This exactness in both Scientology and Roman Catholicism—which often seems “obsessive” to the hostile or indifferent observer—is common to most organized religions of the world. The Latin term sacer means something is both “holy” and “dangerous” at the same time. For example, the Ancient Greeks believed that if you did not conduct funeral rituals precisely in the right order, saying the prayers exactly as handed down, and offering just the right sacrifices in the right manner and sequence, there ensued a serious danger that the soul of the deceased would not cross over to the Isles of the Blessed but wander on this earth perpetually haunting or even harming the living. The Roman Catholic Church publishes what is called The Roman Ritual which details precisely how rites and ceremonies are to be conducted. Failure to follow the formula precisely for a ritual—for example, baptizing someone with flowing water while pronouncing the precise formula “I baptize you in the name of the Father, the Son and the Holy Spirit”—can render the rite completely invalid and ineffective. The same criterion holds for how Scientology and Sea Organization members think and act in regard to their training and auditing technology. It must be published and applied in a precisely accurate manner. Otherwise the clearing of a person of an engram or the move up to the next auditing level on the Bridge is ineffective and invalid.

E. Scientology Video and Audio Materials

The same principle of care and exactitude applies to the video and audio productions. In his lifetime L. Ron Hubbard began the video and audio projects for promoting and delivering the proper technology for Dianetics and Scientology. Today Golden Era Productions is simply fulfilling the mission given to it by the Church’s Founder. The studios, equipment and facilities at Gold serve the original purpose and mission of the Founder.

F. E‐Meter
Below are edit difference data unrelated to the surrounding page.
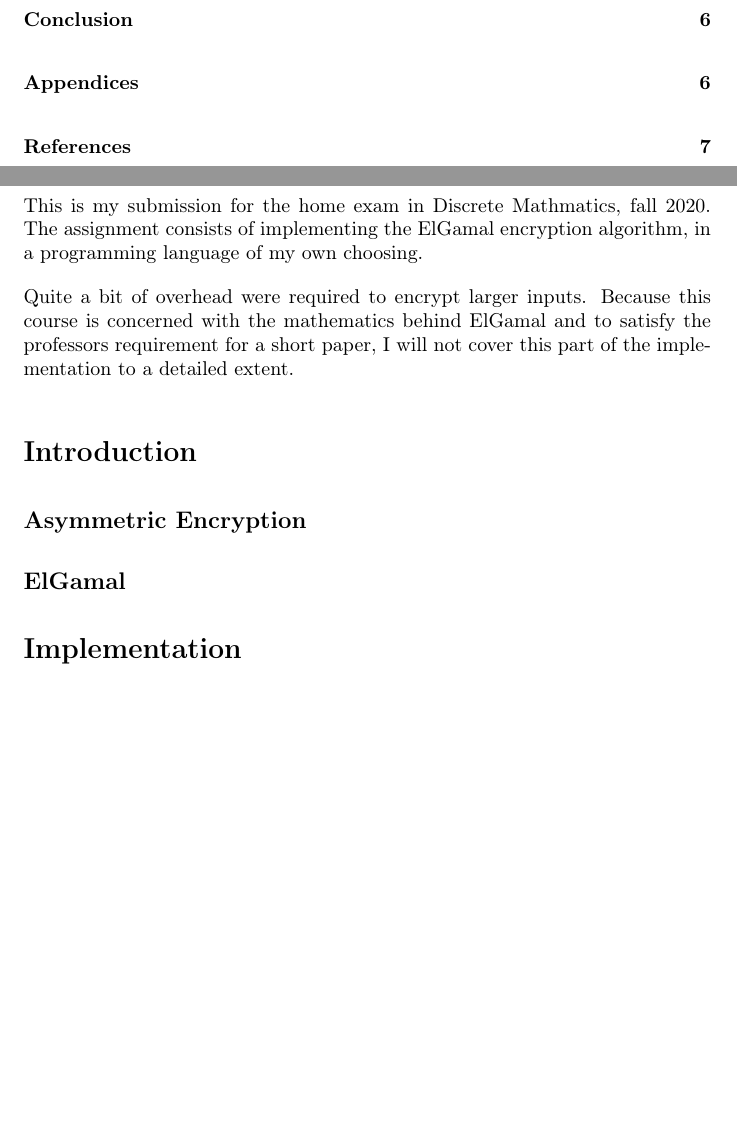
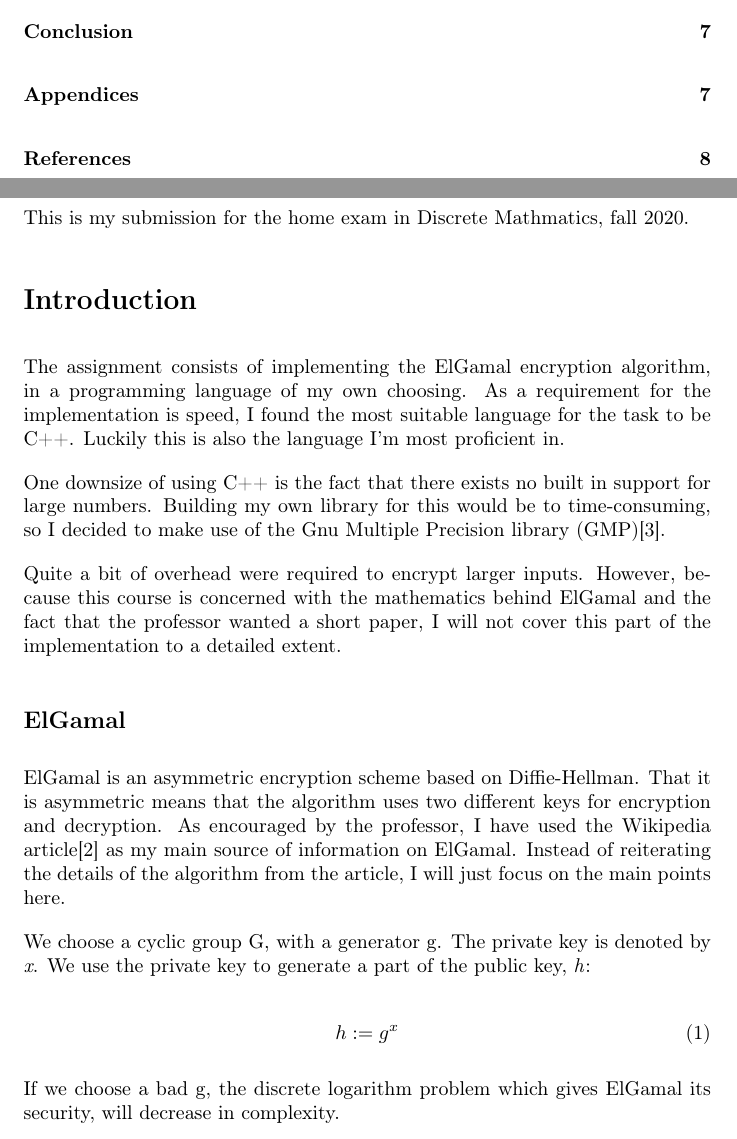
Before and after one commit to oddek/ElGamal, a LaTeX document (report/report.tex): two parts of pages 2 and 3 of 7 before the commit and two parts of pages 2 and 3 of 8 after it, joined at a grey line, cut so that both start at the same text, the shorter picture padded with empty space. Compiled offline with pdfLaTeX.

Commit message:
Added more to the report

```diff
--- a/report/report.tex
+++ b/report/report.tex
@@ -76,19 +76,29 @@ texcl=true,
 \newpage
 
 \section{Abstract}
-This is my submission for the home exam in Discrete Mathmatics, fall 2020. The assignment consists of implementing the ElGamal encryption algorithm, in a programming language of my own choosing.
+This is my submission for the home exam in Discrete Mathmatics, fall 2020.
 
 
-Quite a bit of overhead were required to encrypt larger inputs. Because this course is concerned with the mathematics behind ElGamal and to satisfy the professors requirement for a short paper, I will not cover this part of the implementation to a detailed extent.
 
 %Innholdsfortegnelse
 \section{Introduction}
+The assignment consists of implementing the ElGamal encryption algorithm, in a programming language of my own choosing. As a requirement for the implementation is speed, I found the most suitable language for the task to be C++. Luckily this is also the language I'm most proficient in.
+
+One downsize of using C++ is the fact that there exists no built in support for large numbers. Building my own library for this would be to time-consuming, so I decided to make use of the Gnu Multiple Precision library (GMP)\cite{GMP}.
+
+Quite a bit of overhead were required to encrypt larger inputs. However, because this course is concerned with the mathematics behind ElGamal and the fact that the professor wanted a short paper, I will not cover this part of the implementation to a detailed extent.
 
 
-\subsection{Asymmetric Encryption}
+\subsection{ElGamal}
+ElGamal is an asymmetric encryption scheme based on Diffie-Hellman. That it is asymmetric means that the algorithm uses two different keys for encryption and decryption. As encouraged by the professor, I have used the Wikipedia article\cite{WIKI} as my main source of information on ElGamal. Instead of reiterating the details of the algorithm from the article, I will just focus on the main points here.
 
-\subsection{ElGamal}
+We choose a cyclic group G, with a generator g. The private key is denoted by \textit{x}. We use the private key to generate a part of the public key, \textit{h}:
 
+\begin{equation}
+h := g^{x}
+\end{equation}
+
+If we choose a bad g, the discrete logarithm problem which gives ElGamal its security, will decrease in complexity.
 
 \section{Implementation}
 
```
Also changed, not shown: encrypted.txt (+1 -1 lines), report/Makefile (added), report/report.pdf, 1 other file.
The same principle applies to the production of E-Meters at Gold. To an indifferent outsider the E-Meter appears as an electro-galvanometer for testing electric reactions in the palms. To the Scientologist, the E-Meter is what religions around the world call a sacramental. In Scientology training and auditing are the key sacraments. Objects used in assisting training and auditing—most especially the E-Meter—are sacramentals. The E-Meter is fully comparable to the sacred utensils and vestments used in Roman Catholicism (chasubles, chalices, monstrances, patens, censers, etc.) or in Buddhism (incense burners, hand cymbals, mandalas, diamond Vajra scepters, etc.). To Scientology, the use of the E-Meter is essential to ensure that the technology has been delivered precisely and exactly as L. Ron Hubbard determined in his writings and communications.

To the skeptic, the consecrated bread and wine in the Roman Catholic Eucharist is just chemical wine and bread over which someone said prayers. To the devout Roman Catholic and Eastern Orthodox communicant, that bread and wine are the Body and Blood of their Savior. To the skeptic, the E-Meter is measuring electrical charges given off by sweat in the palms of the hands. To the devout Scientologist the E-Meter is indicating spiritual states of the soul—whether an engram or other impediment remains or whether the person is free to proceed upward to the next spiritual stage on the Bridge to Freedom.

III. Sea Organization Discipline In the Context of Comparable Religious Experiences